Take the 2-minute tour ×
Biology Stack Exchange is a question and answer site for biology researchers, academics, and students. It's 100% free, no registration required.

In my experience as open grounds are paved over by new concrete work other grounds yet open are proportionately more water-logged after heavy rain. Over time trees in such water logged grounds too die out - it may be the roots rot... I don't know. Perhaps this waterlogging is bound to happen because set concrete, like rock, absorbs/retains less water than soil itself.

Is there any scientific basis for such observation? Are there any papers out there that comment upon water-logged open grounds in the vicinity of RCC structures? Are open grounds in the vicinity of new construction more prone to waterlogging after heavy rain? How would I gather evidence if I so desired?
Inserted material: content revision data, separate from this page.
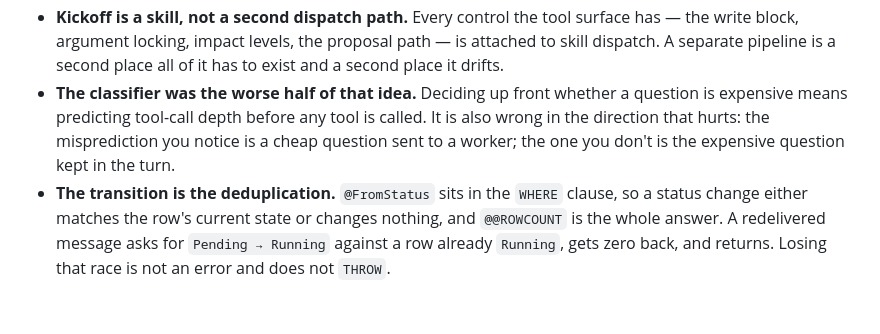
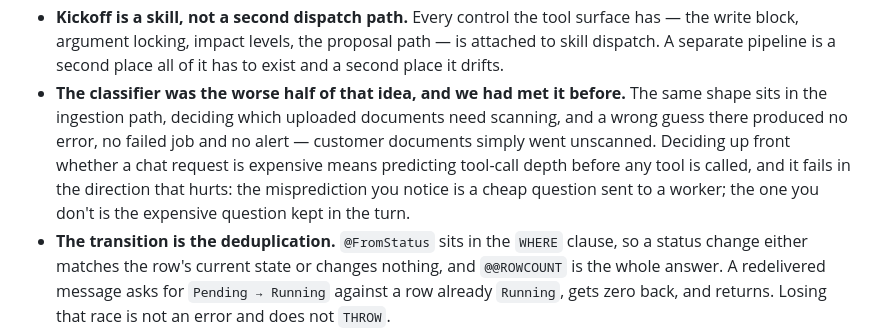
Before and after one commit to tj-turner/articles, a Markdown page: ten-second-budget/README.md, the part around the change. GitHub-like rendering; blank space fills up the shorter version.

Commit message:
Replace the reasoned classifier argument with the scar
The branch was built first, and the classifier shape had already failed
silently in the ingestion path - a wrong guess about which uploaded
documents needed scanning produced no error, no failed job and no alert
while customer documents went unscanned. That is evidence rather than
prediction, and it lets the abstract version of the argument come down
to two sentences.

```diff
--- a/ten-second-budget/README.md
+++ b/ten-second-budget/README.md
@@ -22,10 +22,13 @@ nobody asked for — and this is the set of invariants that survive it.
   surface has — the write block, argument locking, impact levels, the proposal
   path — is attached to skill dispatch. A separate pipeline is a second place all
   of it has to exist and a second place it drifts.
-- **The classifier was the worse half of that idea.** Deciding up front whether a
-  question is expensive means predicting tool-call depth before any tool is
-  called. It is also wrong in the direction that hurts: the misprediction you
-  notice is a cheap question sent to a worker; the one you don't is the expensive
+- **The classifier was the worse half of that idea, and we had met it before.**
+  The same shape sits in the ingestion path, deciding which uploaded documents
+  need scanning, and a wrong guess there produced no error, no failed job and no
+  alert — customer documents simply went unscanned. Deciding up front whether a
+  chat request is expensive means predicting tool-call depth before any tool is
+  called, and it fails in the direction that hurts: the misprediction you notice
+  is a cheap question sent to a worker; the one you don't is the expensive
   question kept in the turn.
 - **The transition is the deduplication.** `@FromStatus` sits in the `WHERE`
   clause, so a status change either matches the row's current state or changes
```
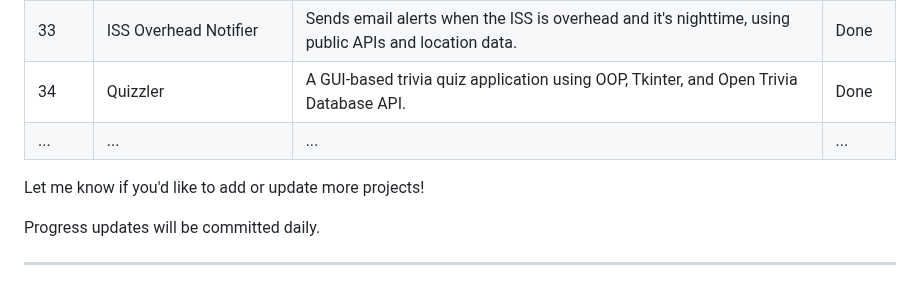
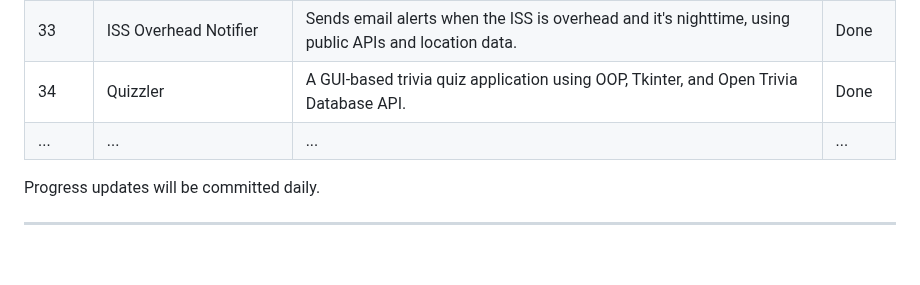
Before and after one commit to thupham96/100-python-projects, a Markdown page: README.md, the part around the change. Drawn GitHub-style; blank space fills up the shorter version.

```diff
--- a/README.md
+++ b/README.md
@@ -133,8 +133,6 @@ And much, much more as the projects progress!
 | 34  | Quizzler                           | A GUI-based trivia quiz application using OOP, Tkinter, and Open Trivia Database API.        | Done   |
 | ... | ...                                | ...                                                                                        | ...    |
 
-Let me know if you'd like to add or update more projects!
-
 Progress updates will be committed daily.
 
 ---
```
I'm unsure whether this is the right forum to ask the question, please feel free migrate to a more relevant forum.

share|improve this question

closed as off topic by Mad Scientist Jul 18 '12 at 7:49

Questions on Biology Stack Exchange are expected to relate to biology within the scope defined by the community. Consider editing the question or leaving comments for improvement if you believe the question can be reworded to fit within the scope. Read more about reopening questions here.If this question can be reworded to fit the rules in the help center, please edit the question.

This is not really a question about biology, so it's off-topic here. But I also don't know any other SE site where this question would be on-topic. –  Mad Scientist Jul 18 '12 at 7:50
@MadScientist: I was afraid of that ... I looked for a geology SE - no such thing though, and anyway this question probably involves a bit of several different core sciences. If something comes to mind later, will you please try to let me know? –  Everyone Jul 18 '12 at 10:13

Browse other questions tagged or ask your own question.